[10] Now, the Board is of the opinion that the claim feature of the patent under consideration regarding the distribution of porous volume, which can be expressed in the form of the condition that V2/V1 < 50% limits claim 1 to silica which the skilled person can distinguish from silica having a ration V2/V1 of 50% or more by means of measurement according to the method cited in the patent under consideration (mercury porosimetry) […], which by the way is the same as the one in D2 […]. 

[11] Contrary to the opinion of the [opponent], claim 1 of the patent under consideration unambiguously excludes the products disclosed by D2 […], i.e. precipitated silica having powder or bead shape and a V2/V1 ratio ≥ 50% as well as granules having a ratio V2/V1 ≥ 60% and the silica according to example 12 of D2 where the V2/V1 ratio is equal to 61%. 

[12] It has to be noted that D2 also discloses comparative products having a V2/V1 ratio that is clearly smaller than 50% (cf. table I and example 2; PC1: 43%; PC2: 46%). Products PC1 (Ø50: 7.4 μm, FD: 3.0 ml) and PC2 (Ø50: 9.9 μm, FD: 2.3 ml) however, do not comply with the criteria given in claim 1 of the patent under consideration according to which Ø50 < 5 μm and FD > 5.5. The V2/V1 value of the comparative products GRC1 and GRC2 mentioned in D2 (53% […]) is greater than 50% and its Ø50 and FD values are not given.

The smallest V2/V1 value given for a non-comparative product according to D2 is 57% […].

[13] Therefore, all the precipitated silica disclosed in D2, including the ones disclosed as comparative products, differ from the silica according to claim 1 of the patent under consideration at least regarding the distribution of their porous volume (according to the teaching of D2) and/or regarding the values for Ø50 and FD (comparative products in D2).

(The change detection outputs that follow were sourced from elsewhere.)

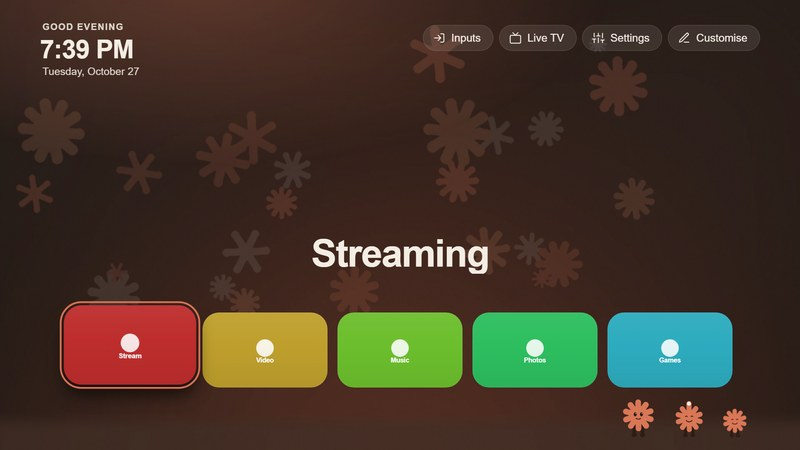
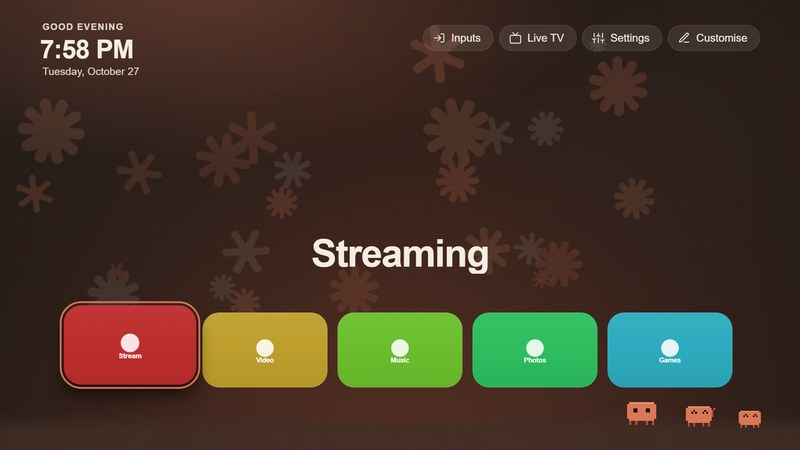
Themes: pixel Claudes, a Grid that moves, a drifting Cupertino, and Terminal
Claude's mascots are now a pixel character in the manner of the little crab in Claude Code's terminal, drawn pixel by pixel
(claude-pixel.png: standing, a four-step walk with the grey trail, then waving, happy, sleepy, surprised, dizzy, thinking), scaled
without smoothing. The Grid moves: light cycles race the floor in cyan and orange leaving fading lines of light, and the world
drifts slowly. Cupertino's night scene drifts as couch-tv's does. Terminal is new: green phosphor on black in a monospace typeface,
a greeting over the clock, a "$ " prompt before the app's name with a blinking cursor, square tiles and boxed buttons, over scanlines,
faint character columns and the curve of a tube (terminal.png, drawn for the theme).

Changed region(s): [[0.7812, 0.8711, 0.9688, 0.9644], [0.0625, 0.0933, 0.125, 0.1244]]

diff --git a/themes/README.md b/themes/README.md
@@ -129,8 +129,9 @@ A living-room lock screen in the manner of Apple's TV, after the Night look of [
 thin, translucent clock with a light rim in the sky over a night lake, the date above it, one round button top right, and a smoked-glass
 dock of square icons along the bottom with a white ring on the focused one. Down moves the dock up and shows all apps below it; the
 clock fades out meanwhile. The scene, `night.jpg`, is couch-tv's `scene-night.jpg`, made for couch-tv with an image model from text only
-(not a real place) and released for any use (its `backgrounds/CREDITS.md`). The clock's typeface is Antonio (weight 300, Latin,
-unmodified), `antonio.woff2`, under the SIL Open Font License 1.1 (`OFL.txt`); the rest of the text keeps the TV's font.
+(not a real place) and released for any use (its `backgrounds/CREDITS.md`); it drifts slowly, as theirs does (`effects.drift`). The
+clock's typeface is Antonio (weight 300, Latin, unmodified), `antonio.woff2`, under the SIL Open Font License 1.1 (`OFL.txt`); the rest
+of the text keeps the TV's font.
 
 [![Cupertino](cupertino/preview.jpg)](cupertino/preview.jpg)
 
@@ -138,11 +139,19 @@ Folder: [`cupertino/`](cupertino/)
 
 ### The Grid
 
-Inside the Grid after dark, in the spirit of the 2010 light-cycle film: a deep black world lit only by thin lines, two light-cycle
-trails (cyan and orange) cutting right angles across the floor, Recognizers hanging in the haze, a city of tall towers with lit edges
-and the portal beam far away, with light raining in the sky. Six smoked-glass tiles edged in light stand on the floor, the focused one
-with a thin light-blue ring; the buttons are outlined boxes and the glow is cyan. Down moves the row up and shows all apps below it.
-The scene was drawn for this theme.
+Inside the Grid after dark, in the spirit of the 2010 light-cycle film, and it moves: light cycles race across the floor in cyan and
+orange, near and far, each drawing a line of light behind it that fades once the rider is gone (`effects.cycles`), while the whole
+world slowly drifts (`effects.drift`): a deep black place lit only by thin lines, with trails cutting right angles across the floor,
+Recognizers in the haze, a city of tall towers with lit edges, the portal beam far away and light raining in the sky. Six smoked-glass
+tiles edged in light stand on the floor, the focused one with a thin light-blue ring; the buttons are outlined boxes and the glow is
+cyan. Down moves the row up and shows all apps below it. The scene was drawn for this theme.
+
+### Terminal
+
+A terminal: green phosphor text on black in a monospace typeface, a greeting in capitals over the clock like a login message, a `$`
+prompt before the focused app's name with a blinking block cursor after it (`shelf.prefix`, `shelf.cursor`), square tiles with a thin
+outline and a green selection box, buttons drawn as boxes, menus with square rows, a green glow and, behind it all, scanlines, faint
+character columns and the soft curve of a tube, drawn for this theme (`terminal.png`).
 
 [![The Grid](the-grid/preview.jpg)](the-grid/preview.jpg)
 
@@ -151,11 +160,12 @@ Folder: [`the-grid/`](the-grid/)
 ### Claude
 
 A warm, playful home: cream text and a terracotta accent on dark cocoa, a greeting over the clock, the focused app's name big in the
-middle of the screen, a round dock low on the screen and the app grid as an overlay on Down. Three little Claudes, the theme's mascots
-(`mascot.*` in `theme.json`), walk the floor at the bottom, each a little smaller than the last: they rest, nap (with z's), wave, think
-(a slow sway and a breath, like the thinking spinner), hop, spin until dizzy, dash, dance, wiggle, peek in from the edges and hop
-whenever the focus moves. The wallpaper and the strip (`claude-walk.png`: standing, a five-frame walk, then waving, happy, sleepy,
-surprised, dizzy and thinking) were drawn for this theme.
+middle of the screen, a round dock low on the screen and the app grid as an overlay on Down. Three little pixel Claudes, the theme's
+mascots (`mascot.*` in `theme.json`), walk the floor at the bottom, each a little smaller than the last: they rest, nap (with z's),
+wave, think (a slow sway and a breath, like the thinking spinner), hop, spin until dizzy, dash, dance, wiggle, peek in from the edges
+and hop whenever the focus moves. The character is an original pixel figure in the manner of the little crab in Claude Code's terminal,
+drawn pixel by pixel for this theme (`claude-pixel.png`, 24 x 24 pixels a frame, scaled without smoothing: standing, a four-step walk,
+then waving, happy, sleepy, surprised, dizzy and thinking); the wallpaper was drawn for it too.
 
 [![Claude](claude/preview.jpg)](claude/preview.jpg)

[14] In particular, the beads according to example 12 of D2 (comparative product MP1 according to the opposed patent) have a V2/V1 ratio (61%) that is greater than 50% and, therefore, are perfectly distinguishable from the claimed beads. This conclusion is not liable to be called into question in view of documents E2 and E4 which essentially only deal with the influence the sampling conditions can have on the results obtained when the V2/V1 values of granules are measured.

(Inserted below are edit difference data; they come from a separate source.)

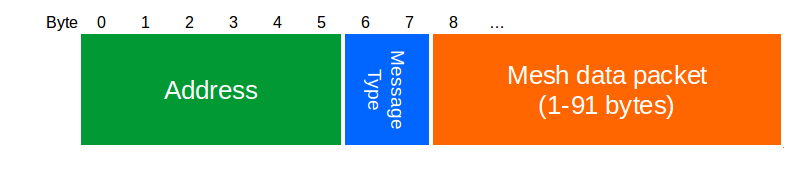
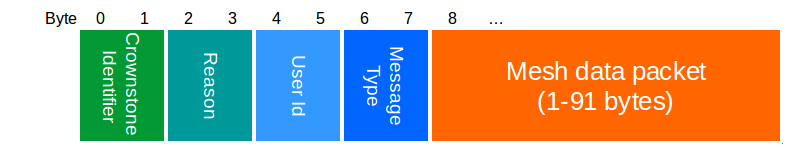
updated mesh payload packet

Changed region(s): [[0.0312, 0.0606, 0.9988, 0.8788], [0.6242, 0.3636, 0.9051, 0.5152], [0.6554, 0.5455, 0.8427, 0.697]]

diff --git a/PROTOCOL.md b/PROTOCOL.md
@@ -438,7 +438,9 @@ uint 16 | Length | 2 | Length of the data.
 
 Type | Name | Length | Description
 --- | --- | --- | ---
-uint 8 [] | Target address | 6 | Bluetooth address of the device at which this message is aimed at, all zero for any device.
+uint 16 | Target Crownstone ID | 2 | Crownstone Identifier of the device at which this message is aimed at, all 0 for any device.
+uint 16 | Reason | 2 | ...
+uint 16 | User ID | 2 | ...
 uint 16 | Type | 2 | Type of message, see table below.
 uint 8 [] | Payload | 0 to 91 | Payload data, depends on type.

[15] As regards the decisions cited by the [opponent], the Board notes that they are not directly applicable to the present case, for the following reasons:

[15.1] The principle developed in decision T 594/01 [4.1.5] cannot be applied to the present case, be it only because the value of 50% mentioned several times in D2 is not an “experimental value” that has been concretely measured on an embodiment, but the lower boundary defining the range of V2/V1 values to be complied with (à respecter) according to D2. None of the examples of embodiments of D2 discloses a value equal to or even close to 50%, the smallest experimental value disclosed being equal to 57% […]. The V2/V1 values smaller than 50% mentioned in D2 (tables I and II) only concern the comparative products (“PC1” and “PC2”) and do not disclose the whole set of features of the product according to claim 1 of the patent under consideration […].

[15.1.1] According to the established case law of the Boards of appeal, including decision T 240/95 [4.2, 3rd §], a numerical range expressed as “from x to y” effectively constitutes a disclosure of the numerical values x and y. However, in the case of the patent under consideration, the range of claim 1 under consideration is formulated as an open interval having an upper boundary, i.e. “less than 50%”. This wording expressly excludes the value of 50%.

[15.1.2] Decision T 666/89 concerns situations of “selection” and “overlapping” of numerical ranges. However, in the present case, the respective ranges for the V2/V1 parameter in D2 and in the patent under consideration precisely do not overlap, because the interval defined by the expression “< 50%” does not have any point in common with the interval defined by the expression “≥ 50%”.

[15.1.3] Therefore, considering said decisions does not lead to a different assessment of D2 than the one given in points [13] and [14] above.

The claims were found to be novel and inventive.

Should you wish to download the whole decision (in French), just click here.

The file wrapper can be found here.